Note that some companies own assets along the chain. For instance, Comcast owns a film studio (Universal Filmed Entertainment Group), a streaming service (Peacock), cable networks (USA, MSNBC and many more) and cable systems (Xfinity). The New York Times is a publisher and also distributes direct-to-consumer. Also, in some cases creators are full-time employees (like most newspaper journalists), sometimes they are independent contractors (like actors) and sometimes they are a hybrid of the two, like a musician under contract to deliver a certain number of albums to a label. But the functional separations still hold, regardless of the org structure or reporting lines.

Figure 18 maps this value chain against the product development process I showed in part 1, illustrating which participants are responsible for which steps in the process and where there is overlap in responsibility. Some of this mapping is obvious. As shown, creators come up with the ideas and produce the final product. Producers/publishers also help with production, such as by providing financing, facilities, equipment and production personnel; pulling together other creatives to collaborate; and offering creative input. They also do most of the marketing. Aggregator/distributors also perform some marketing functions; they package and curate content; they distribute it; and they monetize by selling to customers or through advertising. Consumers consume.

Figure 18. The Historical Media Value Chain

Source: Author.

If you were to put the logos of prominent media companies into this chart, it would look something like Figure 19. This underscores the point I made above: the most powerful and valuable companies in media are essentially intermediaries between creators and consumers.

Figure 19. The Historical Media Value Chain (Redux)

Note: Logo placements are directional and not meant to reflect the full scope of each company’s activities. Source: Author.

The Emerging Media Value Chain

This emerging value chain looks like Figure 20.

The idea here is that the role of both creators and consumers is expanding. Creators are moving down the stack. They now have access to a wide array of creation tools that lower the barriers to production; they can market using their own social followings; and they can distribute and monetize across a wide array of self-service platforms. The role of consumers is also expanding. As most consumption now occurs on networks, consumers today are influencing marketing, distribution and even potentially production.

The clear arc of technology is that it will continue to supplant intermediaries.

Figure 20. The Emerging Media Value Chain

Source: Author.

A Slow, Steady Squeeze

As I mentioned above, this trend is gradual and manifests itself in subtle ways. But technology will continue to marginalize the intermediaries because all these tools will keep getting better and new tools will emerge.

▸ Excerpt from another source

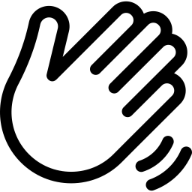
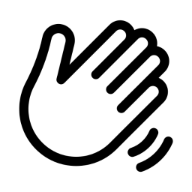
deploy

diff --git a/client/dist/sw.js b/client/dist/sw.js
@@ -1,1 +1,1 @@
-if(!self.define){let e,i={};const n=(n,r)=>(n=new URL(n+".js",r).href,i[n]||new Promise((i=>{if("document"in self){const e=document.createElement("script");e.src=n,e.onload=i,document.head.appendChild(e)}else e=n,importScripts(n),i()})).then((()=>{let e=i[n];if(!e)throw new Error(`Module ${n} didn’t register its module`);return e})));self.define=(r,s)=>{const c=e||("document"in self?document.currentScript.src:"")||location.href;if(i[c])return;let o={};const d=e=>n(e,c),t={module:{uri:c},exports:o,require:d};i[c]=Promise.all(r.map((e=>t[e]||d(e)))).then((e=>(s(...e),o)))}}define(["./workbox-8a7d9033"],(function(e){"use strict";self.skipWaiting(),e.clientsClaim(),e.precacheAndRoute([{url:"assets/index.2b1f4d5e.js",revision:null},{url:"assets/index.d508b234.css",revision:null},{url:"assets/vendor.79bee38d.js",revision:null},{url:"index.html",revision:"0c088de1082afddfdfcf7c9b5ba88a41"},{url:"favicon.ico",revision:"16ccac618522c20835a8354bd397a405"},{url:"robots.txt",revision:"cd9cd94aaa699e0a16e692b6bb16f672"},{url:"apple-touch-icon.png",revision:"cc209ccd2875cee0dd188a0bfef0dfc0"},{url:"android-chrome-192x192.png",revision:"bea499c2c58083a1857d9afb3ff4fb50"},{url:"android-chrome-512x512.png",revision:"92c35920b6ba4681a1ab5880221cc32d"},{url:"manifest.webmanifest",revision:"9e2f37c6bbf7cc72e4d74e9bf0f4881f"}],{}),e.registerRoute(new e.NavigationRoute(e.createHandlerBoundToURL("index.html")))}));
+if(!self.define){let e,i={};const n=(n,r)=>(n=new URL(n+".js",r).href,i[n]||new Promise((i=>{if("document"in self){const e=document.createElement("script");e.src=n,e.onload=i,document.head.appendChild(e)}else e=n,importScripts(n),i()})).then((()=>{let e=i[n];if(!e)throw new Error(`Module ${n} didn’t register its module`);return e})));self.define=(r,s)=>{const o=e||("document"in self?document.currentScript.src:"")||location.href;if(i[o])return;let c={};const t=e=>n(e,o),d={module:{uri:o},exports:c,require:t};i[o]=Promise.all(r.map((e=>d[e]||t(e)))).then((e=>(s(...e),c)))}}define(["./workbox-8a7d9033"],(function(e){"use strict";self.skipWaiting(),e.clientsClaim(),e.precacheAndRoute([{url:"assets/index.2b1f4d5e.js",revision:null},{url:"assets/index.d508b234.css",revision:null},{url:"assets/vendor.79bee38d.js",revision:null},{url:"index.html",revision:"0c088de1082afddfdfcf7c9b5ba88a41"},{url:"favicon.ico",revision:"7bed1cc6eca51ab7af81382fa6e52db1"},{url:"robots.txt",revision:"cd9cd94aaa699e0a16e692b6bb16f672"},{url:"apple-touch-icon.png",revision:"7c0e1145d8a9475218e826e01b1152b7"},{url:"android-chrome-192x192.png",revision:"0a0e30fee6fd873f09eb40b25c922e18"},{url:"android-chrome-512x512.png",revision:"7cae8c5f75f3d8ae8218a0ea1c62a238"},{url:"manifest.webmanifest",revision:"9e2f37c6bbf7cc72e4d74e9bf0f4881f"}],{}),e.registerRoute(new e.NavigationRoute(e.createHandlerBoundToURL("index.html")))}));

  • For instance, as I described in Will Radio Save the Video Star?, the major music labels have been surprisingly resilient even as the supply of independent music has exploded. But it has become more competitive and costly to sign new talent, who may walk in the door with a couple of hits, tens or hundreds of thousands of social followers and the temerity to bargain for the eventual reversion of their masters or buyout clauses.
  • Third party game publishers are also facing more challenges attracting developers, who are better able to self distribute than ever on Steam or app stores.
  • Journalists can build a brand on established publications, then leave the publication and launch their own newsletters.
  • This shift in bargaining power hasn’t happened to the same degree yet in film or TV, but if GenAI can meaningfully reduce production costs and/or NFTs can democratize access to capital, eventually top talent will be more empowered to extract better economics from studios or circumvent them entirely.

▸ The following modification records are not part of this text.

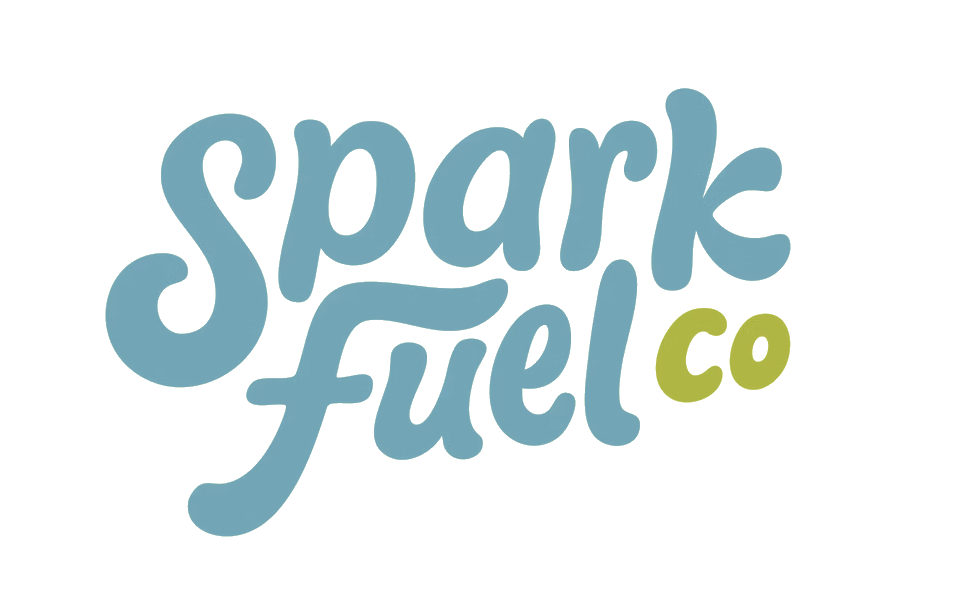
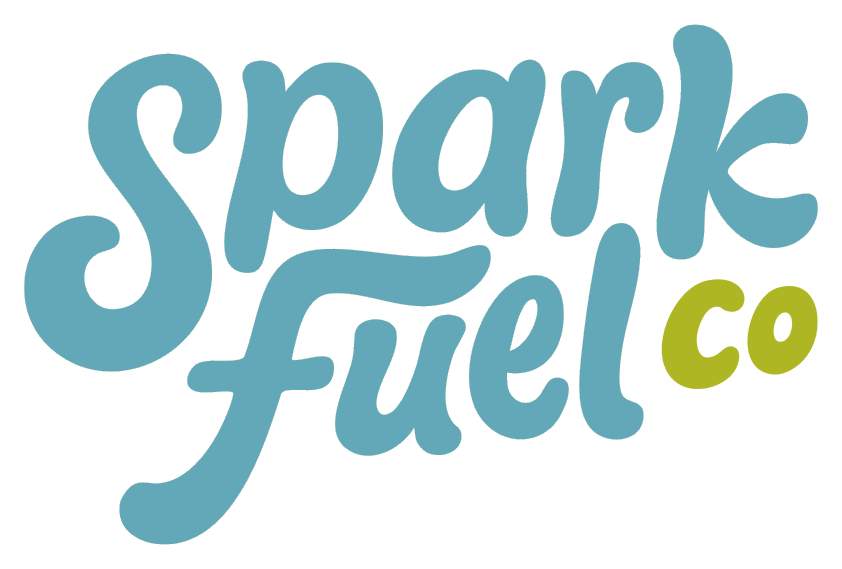
Sharpen the hero wordmark and clear up copilot contrast.
Swap in a crisper logo cutout, separate the burst star from the accent word, standardize on “copilot,” and add a KABOOM rule for commit-and-publish.

diff --git a/src/App.tsx b/src/App.tsx
@@ -39,7 +39,7 @@ const services = [
   },
   {
     title: 'Everything Else',
-    body: 'Your on-call creative co-pilot. Whether you need a sounding board, a problem-solver, or a professional Googler with great taste, I’m here to help you figure out what’s next — whatever that looks like.',
+    body: 'Your on-call creative copilot. Whether you need a sounding board, a problem-solver, or a professional Googler with great taste, I’m here to help you figure out what’s next — whatever that looks like.',
   },
 ]
 
@@ -120,7 +120,7 @@ function App() {
             <img className="hero-logo" src={wordmark} alt="Spark Fuel" />
             <h1 className="hero-headline">
               Your small business
-              <span> co-pilot.</span>
+              <span> copilot.</span>
             </h1>
             <p className="hero-lede">
               Research, design, and strategy to get your idea off the ground —
@@ -162,7 +162,7 @@ function App() {
               <p>
                 I started Spark Fuel to fill the gaps — so you can move your
                 business forward without doing it all alone. Research, design,
-                strategy, and a creative co-pilot who makes the whole thing feel
+                strategy, and a creative copilot who makes the whole thing feel
                 like you.
               </p>
             </div>

diff --git a/src/App.css b/src/App.css
@@ -274,10 +274,10 @@
 .burst-core {
   position: absolute;
   inset: 34%;
-  color: var(--spark);
-  filter: drop-shadow(0 0 calc(28px + var(--ignition, 0) * 10px) rgba(200, 242, 53, 0.65));
+  color: var(--signal-soft);
+  filter: drop-shadow(0 0 calc(28px + var(--ignition, 0) * 10px) rgba(75, 124, 240, 0.55));
   animation: pulse 5.5s ease-in-out infinite;
-  opacity: calc(1 - var(--fuel, 0) * 0.55);
+  opacity: calc(0.72 - var(--fuel, 0) * 0.45);
   transform: translate3d(
     calc(var(--pointer-x, 0) * 18px),
     calc(var(--pointer-y, 0) * 14px),
@@ -299,8 +299,6 @@
   width: min(88vw, 460px);
   margin-bottom: 0.5rem;
   filter:
-    brightness(1.55)
-    saturate(1.3)
     drop-shadow(0 0 48px rgba(200, 242, 53, 0.18))
     drop-shadow(0 0 40px rgba(75, 124, 240, 0.3))
     drop-shadow(0 18px 40px rgba(0, 0, 0, 0.35));
@@ -349,6 +347,9 @@
 .hero-headline span {
   display: block;
   color: var(--spark);
+  text-shadow:
+    0 0 18px rgba(14, 18, 24, 0.85),
+    0 2px 12px rgba(14, 18, 24, 0.7);
   transform: translate3d(
     calc(var(--pointer-x, 0) * 14px),
     calc(var(--pointer-y, 0) * 10px),

diff --git a/index.html b/index.html
@@ -6,7 +6,7 @@
     <meta name="viewport" content="width=device-width, initial-scale=1.0" />
     <meta
       name="description"
-      content="Spark Fuel — your small business co-pilot for research, design, and strategy."
+      content="Spark Fuel — your small business copilot for research, design, and strategy."
     />
     <link rel="preconnect" href="https://fonts.googleapis.com" />
     <link rel="preconnect" href="https://fonts.gstatic.com" crossorigin />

The next post tackles the third trend, the role of networks in concentrating both power and attention. The last post will address the fourth trend, virtualization, and weave the four trends together.



Doug Shapiro

Writes The Mediator: Site: Ind. Consultant/Advisor; Sr Advisor BCG; X: Turner/TWX; II-ranked Wall Street analyst